The taboo associated with the intoxicating nature of marijuana and it’s illegal status across many countries largely kept cannabis off the laboratory tables until recently. However, as the legalization drive of the drug continues to gain pace across the globe, intriguing pieces of research are coming in with each passing day.
A recent research conducted at the University of Newcastle in Australia has found that cannabis has the potential to attack cancer cells in a patient without harming the healthy ones.
Researcher Matt Dun devoted the last 3 years to study how various cannabis strains affect cancer cells. During the research, he modified one particular strain, named Eve – which according to the university press report – contained high levels of ‘wonderful’ CBD and less than 1% of the expected amount of psychoactive THC.
After a few trials, it was established that the compounds derived from Eve could successfully kill leukaemia cells, while not inducing any threats against the white blood cells, hence keeping the body’s immune system in harmony.
The challenging road ahead
Although cannabis has time and again proved effective to prevent and treat a number of conditions, it’s classification as a narcotic drug in many countries has restricted the pace of the research. The United States Federal Government, for instance, still categorizes it in the same list as heroin, despite the fact that cannabis is considered harmless when consumed through methods other than smoking.
Dun and his team though thank the Australian Natural Therapies Group (ANTG) for their help and cooperation in modifying the strain.
What lies next?

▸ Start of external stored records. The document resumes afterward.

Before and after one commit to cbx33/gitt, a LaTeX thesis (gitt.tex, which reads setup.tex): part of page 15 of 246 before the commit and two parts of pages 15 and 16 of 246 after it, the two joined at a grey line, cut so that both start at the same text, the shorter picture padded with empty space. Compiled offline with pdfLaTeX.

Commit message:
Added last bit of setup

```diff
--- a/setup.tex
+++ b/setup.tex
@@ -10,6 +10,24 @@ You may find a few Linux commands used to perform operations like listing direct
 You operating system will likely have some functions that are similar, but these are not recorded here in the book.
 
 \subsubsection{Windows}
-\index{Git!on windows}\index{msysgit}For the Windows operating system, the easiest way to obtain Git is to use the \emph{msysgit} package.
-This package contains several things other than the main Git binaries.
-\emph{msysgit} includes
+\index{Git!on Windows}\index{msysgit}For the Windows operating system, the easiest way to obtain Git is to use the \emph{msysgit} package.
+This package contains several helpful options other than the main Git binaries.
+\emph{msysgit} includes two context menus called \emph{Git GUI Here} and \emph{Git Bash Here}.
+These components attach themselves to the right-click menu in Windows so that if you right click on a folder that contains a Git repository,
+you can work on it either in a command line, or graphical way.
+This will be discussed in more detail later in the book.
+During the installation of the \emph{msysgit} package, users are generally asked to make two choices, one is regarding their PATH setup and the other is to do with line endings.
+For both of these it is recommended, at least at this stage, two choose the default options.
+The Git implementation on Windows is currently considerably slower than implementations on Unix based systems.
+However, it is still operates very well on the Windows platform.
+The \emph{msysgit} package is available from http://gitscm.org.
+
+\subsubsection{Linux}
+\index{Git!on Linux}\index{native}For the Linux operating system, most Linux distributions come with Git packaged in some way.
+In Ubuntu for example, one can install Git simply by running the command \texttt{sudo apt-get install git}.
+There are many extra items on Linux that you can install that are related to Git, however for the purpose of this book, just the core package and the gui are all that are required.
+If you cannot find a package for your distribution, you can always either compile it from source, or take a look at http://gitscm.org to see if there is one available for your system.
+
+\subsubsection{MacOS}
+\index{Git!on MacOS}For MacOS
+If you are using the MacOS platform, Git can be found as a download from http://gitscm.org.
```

The researchers are now all set to test Eve on other types of cancer cells and take this ‘breakthrough’ ahead. Although many pieces of research have been published showing the hostile effect of cannabis compounds on cancer, nearly all of them focussed on treating or suppressing the symptoms, rather than entirely killing of the cancerous cells.